The CFA Institute has released a study on the impact of the reporting frequency of UK public companies which has revealed that a change introduced in 2014 has done little to address short-termism.

In 2007, public companies in the UK were required to report on a quarterly basis, this was changed in 2014 requiring companies to report on a semi-annual basis.

The CFA Institute study found that the frequency of financial reports had no material impact on levels of corporate investment. However, mandatory quarterly reporting was associated with an increase in analyst coverage and an improvement in the accuracy of analyst earnings forecasts.
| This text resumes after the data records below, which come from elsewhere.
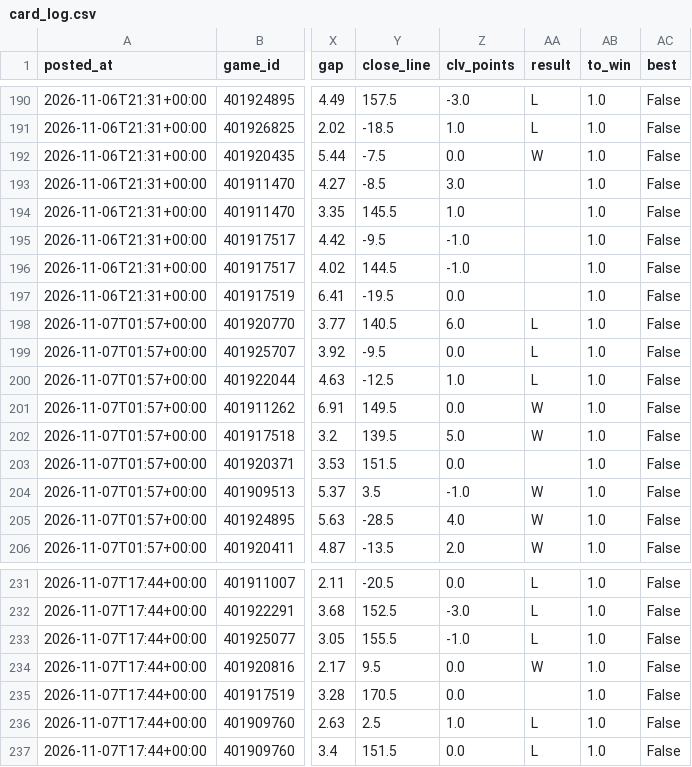
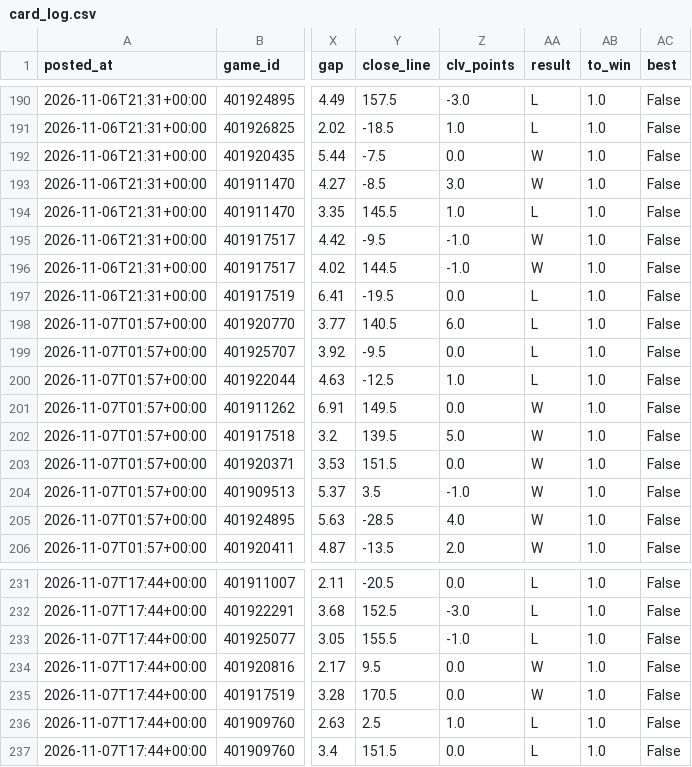
Before and after one commit to patjennings96-ctrl/ncaab-edge-board, a CSV file: data/history/card_log.csv, drawn as a sheet; only a part is shown, gaps mark what is left out; the diff names each change by its address in the sheet, - before the commit and + after, or states it on an @@ line.

```diff
--- a/data/history/card_log.csv
+++ b/data/history/card_log.csv
-AA193 (result): (empty)
+AA193 (result): W
-AA194 (result): (empty)
+AA194 (result): L
-AA195:AA196 (result): (empty)
+AA195:AA196 (result): W
-AA197 (result): (empty)
+AA197 (result): L
-AA203 (result): (empty)
+AA203 (result): W
-AA235 (result): (empty)
+AA235 (result): W
```
Also changed, not shown: data/history/cal_log.csv, 3 other files.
Quarterly reporting was criticised for favouring short-termism in the sense that it pushed corporate executives to focus on maximising profits in the next three months. However, semi-annual reporting has only shifted their focus to the next six months and not the next five years, the CFA survey found.

The survey findings are available on the CFA Institute website:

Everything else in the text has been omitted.